[2]These figures are not mutually exclusive, meaning that a person could, for example, become a victim of a mine explosion during a zachistka.

[3]ICTY, Prosecutor v. Galic, Case No. IT-98-29-T, Judgment of 5 December 2003, §133.

[4]Incident № 180 «Explosion in Zavodskoy district of Grozny, October 10, 2002».

[5]Incident № 567 «The explosion of the Government House in Grozny, December 27, 2002».

[6]Incident № 247 «The explosion at the stadium Dynamo, May 9, 2004».

[7]Victim № 43643.

[8]Incident № 5596 «The death of family members T-ovi in Grozny as a result of an accident, October 2000».

[9]Incident № 317 «Accident in the village Chishki, July 2006».

[10]International Committee of the Red Cross (ICRC). Database on international humanitarian law. «Rule 70. Weapons of a Nature to Cause Superfluous Injury or Unnecessary Suffering»,

[11]Victim № 49575.

[12]Incident 312 «Incidents in Goy-Chu (Komsomolskoye), March 2000».

[13]Victims №№ 50637, 50594.

[14]Victim № 47100.

[15]Victim № 70590.

[16]Victim № 70590.

[17]Victim № 55362.

[18]Incident № 909 « The shooting of students of Grozny, April 18-20, 2001».

[19]Victim № 57491.

[20]Incident № 5833 «Detention at a checkpoint in Dzhugurty, July 2009».

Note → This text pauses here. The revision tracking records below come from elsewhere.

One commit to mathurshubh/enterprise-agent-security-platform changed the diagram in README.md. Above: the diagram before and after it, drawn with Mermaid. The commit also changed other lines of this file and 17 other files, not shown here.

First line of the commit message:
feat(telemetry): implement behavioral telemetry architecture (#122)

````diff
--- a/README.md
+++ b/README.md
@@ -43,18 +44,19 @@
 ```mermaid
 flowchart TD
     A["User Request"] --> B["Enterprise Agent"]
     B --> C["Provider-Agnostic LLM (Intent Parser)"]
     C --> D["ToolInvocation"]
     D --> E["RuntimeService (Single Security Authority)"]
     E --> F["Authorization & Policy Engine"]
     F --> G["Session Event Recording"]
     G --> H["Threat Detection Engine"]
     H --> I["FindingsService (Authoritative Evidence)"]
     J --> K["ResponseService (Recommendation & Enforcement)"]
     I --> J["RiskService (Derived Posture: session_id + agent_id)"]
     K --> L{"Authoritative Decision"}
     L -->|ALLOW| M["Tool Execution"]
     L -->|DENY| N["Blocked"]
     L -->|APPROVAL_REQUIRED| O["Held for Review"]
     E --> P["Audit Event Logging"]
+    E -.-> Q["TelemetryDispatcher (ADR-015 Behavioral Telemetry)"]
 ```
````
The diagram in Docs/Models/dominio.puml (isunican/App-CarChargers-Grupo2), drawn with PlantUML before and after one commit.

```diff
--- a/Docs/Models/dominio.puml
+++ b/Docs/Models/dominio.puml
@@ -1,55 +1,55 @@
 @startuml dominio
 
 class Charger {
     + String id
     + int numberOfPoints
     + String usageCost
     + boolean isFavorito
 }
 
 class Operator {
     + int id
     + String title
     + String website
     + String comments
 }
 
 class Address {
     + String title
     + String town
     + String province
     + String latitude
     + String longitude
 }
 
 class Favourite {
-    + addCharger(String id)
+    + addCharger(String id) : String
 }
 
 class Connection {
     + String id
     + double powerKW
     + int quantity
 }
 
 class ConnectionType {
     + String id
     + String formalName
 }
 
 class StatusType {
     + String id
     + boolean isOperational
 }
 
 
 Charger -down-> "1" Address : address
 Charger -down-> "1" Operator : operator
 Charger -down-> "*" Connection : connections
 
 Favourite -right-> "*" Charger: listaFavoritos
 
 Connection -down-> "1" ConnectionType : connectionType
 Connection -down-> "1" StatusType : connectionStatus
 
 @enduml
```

[21]Incident № 274 «The shooting of Sh. B. family members in Bachi-Yurt, May 2003».